A 77-year-old male patient was referred to our institution with the diagnosis of Bismuth-Corlette type IIIA perihilar cholangiocarcinoma (Fig. 3A, 3B). The size of the left liver appeared to be too small to safely perform right hepatectomy even after considering right portal and hepatic vein embolization [7]. The general condition of this patient was relatively poor with old age. Thus, we decided to perform parenchyma-preserving hepatectomy.

Fig 3. Perioperative findings of Case 2. (A, B) Preoperative computed tomography scan shows advanced perihilar cholangiocarcinoma (arrows). (C) Gross photograph of the surgical specimen is visible after left medial sectionectomy, caudate lobectomy and bile duct resection. (D) Computed tomography scan taken at 2 weeks after surgery shows no abnormal findings. B2 and B3 indicate segment II and III ducts, respectively; LHD, left hepatic duct.

During hilar dissection, we found that the tumor invaded the transverse portion of the left PV. Thus, the PV-invading tumor was meticulously detached from the left PV. Afterwards, the segment IV and the caudate lobe were resected through left medial sectionectomy and caudate lobectomy. After obtaining a wide-enough operative field through removal of the segment IV and the caudate lobe, the tumor-invaded left PV wall was elliptically excised. The defect in the PV wall was repaired with a cryopreserved iliac vein allograft patch (Fig. 4). Roux-en-Y hepaticojejunostomy was performed with the right liver and left lateral section ducts.

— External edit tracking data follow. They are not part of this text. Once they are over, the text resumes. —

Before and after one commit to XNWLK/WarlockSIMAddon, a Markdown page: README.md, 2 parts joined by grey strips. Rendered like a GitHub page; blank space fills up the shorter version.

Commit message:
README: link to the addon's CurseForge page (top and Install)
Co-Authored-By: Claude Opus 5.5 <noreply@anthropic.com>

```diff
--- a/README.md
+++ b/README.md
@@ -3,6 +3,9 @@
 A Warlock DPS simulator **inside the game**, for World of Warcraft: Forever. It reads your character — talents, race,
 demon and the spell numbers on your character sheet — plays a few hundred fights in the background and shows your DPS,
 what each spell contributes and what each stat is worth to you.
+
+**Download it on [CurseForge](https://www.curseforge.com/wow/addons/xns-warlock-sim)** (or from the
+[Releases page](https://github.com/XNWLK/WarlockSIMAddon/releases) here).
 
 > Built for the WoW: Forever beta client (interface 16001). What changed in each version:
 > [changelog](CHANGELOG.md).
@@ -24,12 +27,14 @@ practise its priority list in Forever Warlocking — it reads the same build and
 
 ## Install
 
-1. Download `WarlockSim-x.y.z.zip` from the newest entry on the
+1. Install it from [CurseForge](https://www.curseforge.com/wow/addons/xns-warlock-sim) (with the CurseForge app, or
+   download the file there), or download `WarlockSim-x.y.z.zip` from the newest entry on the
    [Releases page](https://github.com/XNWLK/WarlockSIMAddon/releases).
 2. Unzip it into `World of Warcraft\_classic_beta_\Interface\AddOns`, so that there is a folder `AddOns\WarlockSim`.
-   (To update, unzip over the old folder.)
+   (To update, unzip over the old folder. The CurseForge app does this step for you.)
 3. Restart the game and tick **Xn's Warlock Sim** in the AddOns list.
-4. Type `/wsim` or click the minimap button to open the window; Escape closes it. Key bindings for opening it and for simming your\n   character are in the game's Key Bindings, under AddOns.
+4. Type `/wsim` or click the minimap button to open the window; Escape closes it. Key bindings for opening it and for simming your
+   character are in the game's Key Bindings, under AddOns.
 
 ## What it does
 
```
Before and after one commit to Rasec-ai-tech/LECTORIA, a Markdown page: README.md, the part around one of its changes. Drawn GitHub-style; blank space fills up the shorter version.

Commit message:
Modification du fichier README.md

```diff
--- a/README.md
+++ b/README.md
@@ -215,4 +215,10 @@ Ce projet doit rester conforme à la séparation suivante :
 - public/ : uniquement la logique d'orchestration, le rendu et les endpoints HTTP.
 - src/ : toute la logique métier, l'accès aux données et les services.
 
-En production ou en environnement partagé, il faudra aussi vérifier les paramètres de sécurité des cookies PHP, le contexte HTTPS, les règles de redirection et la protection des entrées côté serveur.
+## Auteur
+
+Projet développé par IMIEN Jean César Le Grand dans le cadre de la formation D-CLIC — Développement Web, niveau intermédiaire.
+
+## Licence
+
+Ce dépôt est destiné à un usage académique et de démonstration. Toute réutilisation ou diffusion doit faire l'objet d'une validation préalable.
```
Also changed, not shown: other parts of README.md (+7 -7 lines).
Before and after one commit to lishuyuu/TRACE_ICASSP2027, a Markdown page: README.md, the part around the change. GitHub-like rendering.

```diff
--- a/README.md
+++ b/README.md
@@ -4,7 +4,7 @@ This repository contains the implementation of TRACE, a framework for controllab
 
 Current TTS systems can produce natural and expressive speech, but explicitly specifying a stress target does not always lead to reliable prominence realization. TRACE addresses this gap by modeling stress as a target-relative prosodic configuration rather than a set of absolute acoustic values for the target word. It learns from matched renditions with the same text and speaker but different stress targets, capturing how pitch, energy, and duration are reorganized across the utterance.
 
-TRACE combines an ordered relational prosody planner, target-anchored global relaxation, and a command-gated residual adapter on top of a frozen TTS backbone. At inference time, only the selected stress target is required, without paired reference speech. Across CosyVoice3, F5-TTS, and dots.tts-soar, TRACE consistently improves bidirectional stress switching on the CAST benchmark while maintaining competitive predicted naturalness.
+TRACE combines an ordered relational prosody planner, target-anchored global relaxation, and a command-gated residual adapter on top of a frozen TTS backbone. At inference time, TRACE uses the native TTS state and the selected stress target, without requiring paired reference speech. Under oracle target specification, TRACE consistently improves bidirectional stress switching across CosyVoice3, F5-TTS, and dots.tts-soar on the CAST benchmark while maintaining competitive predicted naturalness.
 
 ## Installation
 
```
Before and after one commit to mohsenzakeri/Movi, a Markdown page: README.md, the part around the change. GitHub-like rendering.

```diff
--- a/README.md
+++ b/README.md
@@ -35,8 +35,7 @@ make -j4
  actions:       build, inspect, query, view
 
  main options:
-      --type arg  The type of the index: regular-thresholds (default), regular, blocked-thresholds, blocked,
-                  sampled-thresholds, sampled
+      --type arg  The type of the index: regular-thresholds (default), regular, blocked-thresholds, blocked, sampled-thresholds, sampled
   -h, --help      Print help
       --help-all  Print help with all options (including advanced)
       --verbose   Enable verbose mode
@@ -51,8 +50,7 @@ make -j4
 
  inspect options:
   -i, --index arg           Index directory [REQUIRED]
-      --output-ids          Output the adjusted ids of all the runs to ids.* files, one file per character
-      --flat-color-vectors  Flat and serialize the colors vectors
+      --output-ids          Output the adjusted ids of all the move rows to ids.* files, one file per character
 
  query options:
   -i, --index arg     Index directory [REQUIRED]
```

Fig 4. Intraoperative photographs in Case 2. The tumor-invaded transverse portion of the left portal vein is elliptically excised and the wall defect is repaired with a cryopreserved iliac vein allograft patch (arrow).

The pathology report revealed that the tumor was a 5 cm-sized poorly differentiated adenocarcinoma with sarcomatoid features (Fig. 3C). All bile duct resection margins except the periductal radial resection margin were tumor-negative. Regarding the depth of invasion, the tumor extended beyond the bile duct with involvement of the liver parenchyma and the perihilar soft tissue. Lymphovascular invasion and perineural invasion were also present. There was no tumor metastasis in any of 17 resected lymph nodes. According to the 8th AJCC [6], the extent of the tumor was pT4N0M0, which was regarded as stage IIIB.

This patient recovered uneventfully from the surgery (Fig. 3D). This patient did not undergo adjuvant therapy because of his very old age. Multiple intrahepatic recurrence occurred at 10 months after the surgery. The patient passed away at 17 months after the surgery.

Case 3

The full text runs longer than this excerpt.